A DOUBLE FIZZLE this summer, I, Robot comes off as a C-grade Blade Runner wanna-be, with Will Smith chasing the distant footsteps of Harrison Ford. It's a pity because the film, based on the three famous robot laws of Isaac Asimov, had plenty of potential, and Smith is one of the few young stars today to show Ford's same confident charm before the camera. (I speak of Ford's early Star-Wars-and-Indiana-Jones-period ease, lately ossified into a scowl.) On DVD Dec. 14, the movie fuses sci-fi and detective genre elements in 2035 Chicago; Smith is a cop, unlike Ford's bounty hunter, but they share a common suspicion of androids who claim to have human emotions. Unfortunately, the murder Smith investigates only leads to car chases, flying glass, and CGI swarms of rebellion-minded robots, with the smart stuff getting trampled underfoot.
On the commentary, one senses how director Alex Proyas (Dark City) and co-writer Akiva Goldsman (an Oscar winner for A Beautiful Mind) got caught between two different scripts (one sci-fi, the other a murder mystery) and their powerful star. The studio- mandated result had to be "not grim and ultimately hopeful," per Goldsman. The cheerful outcome is a long way from Blade Runner's future noir or Robocop's police-state satire. Other extras lend little to the movie.
Even the future isn't that interesting. Smith's supposedly old-school cop wears retro Converse high-tops but drives a swoopy new Audi on highways that are always suspiciously empty. Apparently the mid–21st century's transportation problems have been solved by, yes, a monorail! When, in one of the movie's few good plot twists, an injured Smith reveals a robotic arm, I, Robot could've turned brilliant by making its robo-phobic hero a cyborg himself. But that kind of paranoid Philip K. Dick reversal may have to wait another 31 years.

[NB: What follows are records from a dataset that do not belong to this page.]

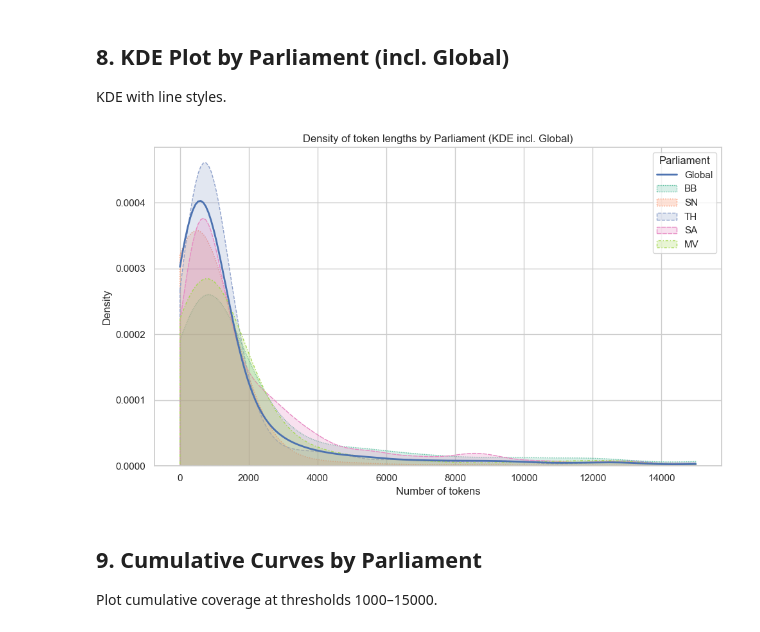
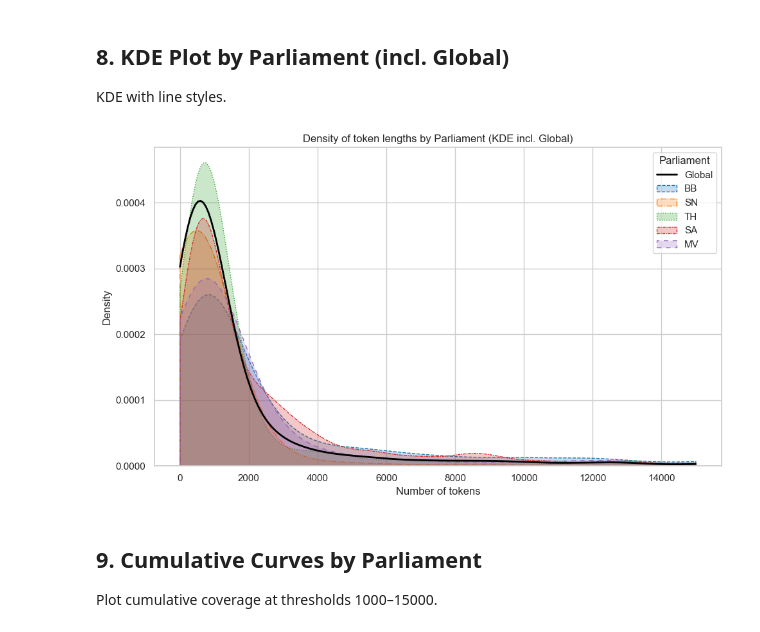
Before and after one commit to theolenko/bachelorsthesis_notebook_code, a Jupyter notebook: 02exploratory_analysis.ipynb, the cells around one changed output. Cells and saved outputs as stored; diff of their text form; code cells hidden in the pictures.

```diff
--- a/02exploratory_analysis.ipynb
+++ b/02exploratory_analysis.ipynb
@@ -135,15 +145,16 @@ Overlay histograms without normalization.
 # %%
 # Plot overlaid histograms of token lengths by parliament (0–4,000 tokens)
 plt.figure(figsize=(10,6))
-n_colors = df["Landtag"].nunique()
 ax = sns.histplot(
     data=df,
     x="TokenLength",
-    hue="Landtag", bins=3000,
+    hue="Landtag",
+    hue_order=order[1:], # use the explicit order, excluding "Global",
+    bins=3000,
     element="step",
     stat="count",
     common_norm=False,
-    palette=palette[:n_colors]
+    palette=palette
 )
 plt.xlim(0,4000)
 plt.title("Token count distribution by Parliament (overlaid)")
@@ -159,12 +170,13 @@ plt.show()
 Facets with uniform axes.
 # %%
 # Plot faceted histograms for each parliament with consistent colors
-landtags = df["Landtag"].unique()
-color_map = {land: palette[i] for i, land in enumerate(landtags)}
+landtags = order[1:]  # use the explicit order, excluding "Global"
+color_map = {land: palette[land] for land in landtags}
 bins = np.arange(0, 4001, 100)
 
 g = sns.FacetGrid(df, col="Landtag", col_wrap=3,
-                  height=4, sharex=True, sharey=True)
+                  height=4, sharex=True, sharey=True,
+                  col_order=landtags)  # enforce the same column order
 
 for ax, land in zip(g.axes.flatten(), landtags):
     subset = df[df["Landtag"] == land]
@@ -240,32 +252,38 @@ plt.show()
 
 KDE with line styles.
 # %%
+
 # Plot KDE (Kernel Density Estimate) for token lengths by parliament and global
 plt.figure(figsize=(10,6))
-sns.kdeplot(df["TokenLength"],
-            fill=False,
-            bw_adjust=0.5,
-            clip=(0,15000),
-            label="Global",
-            linestyle=line_styles["Global"],
-            linewidth=2)
-for i, land in enumerate(df["Landtag"].unique()):
-    subset=df[df["Landtag"]==land]["TokenLength"]
-    sns.kdeplot(subset,
-                fill=True,
-                bw_adjust=0.5,
-                clip=(0,15000),
-                label=land,
-                linestyle=line_styles[land],
-                color=palette[i])
+sns.kdeplot(
+    df["TokenLength"],
+    fill=False,
+    bw_adjust=0.5,
+    clip=(0,15000),
+    label="Global",
+    linestyle=line_styles["Global"],
+    color=palette["Global"],
+    linewidth=2
+)
+for land in order[1:]:
+    subset = df[df["Landtag"] == land]["TokenLength"]
+    sns.kdeplot(
+        subset,
+        fill=True,
+        bw_adjust=0.5,
+        clip=(0,15000),
+        label=land,
+        linestyle=line_styles[land],
+        color=palette[land]
+    )
 plt.title("Density of token lengths by Parliament (KDE incl. Global)")
 plt.xlabel("Number of tokens")
 plt.ylabel("Density")
 plt.legend(title="Parliament")
 plt.tight_layout()
 plt.show()
 # %% [output]
-[figure, old version]
+[figure, new version]
 # %% [markdown]
 ## 9. Cumulative Curves by Parliament
 
```
Also changed, not shown: parts of 9 cells of this notebook.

DEC. 7 BRINGS The Bourne Supremacy to disc, along with The Ultimate Matrix Collection (see p.22 in this week's gift guide) and David Lynch's 1990 Wild at Heart (with cast and filmmaker interviews among other extras). Three Buster Keaton movies, including The Cameraman, are bundled with some documentaries on the silent-era star; director George Stevens also gets a tribute set containing Gunga Din. Vince Vaughn and Ben Stiller play dirty in Dodgeball: A True Underdog Story. Maria Full of Grace may earn star Catalina Sandino Moreno an Oscar nom. And Criterion has a new two-disc edition of Fritz Lang's brilliant 1931 crime thriller, M.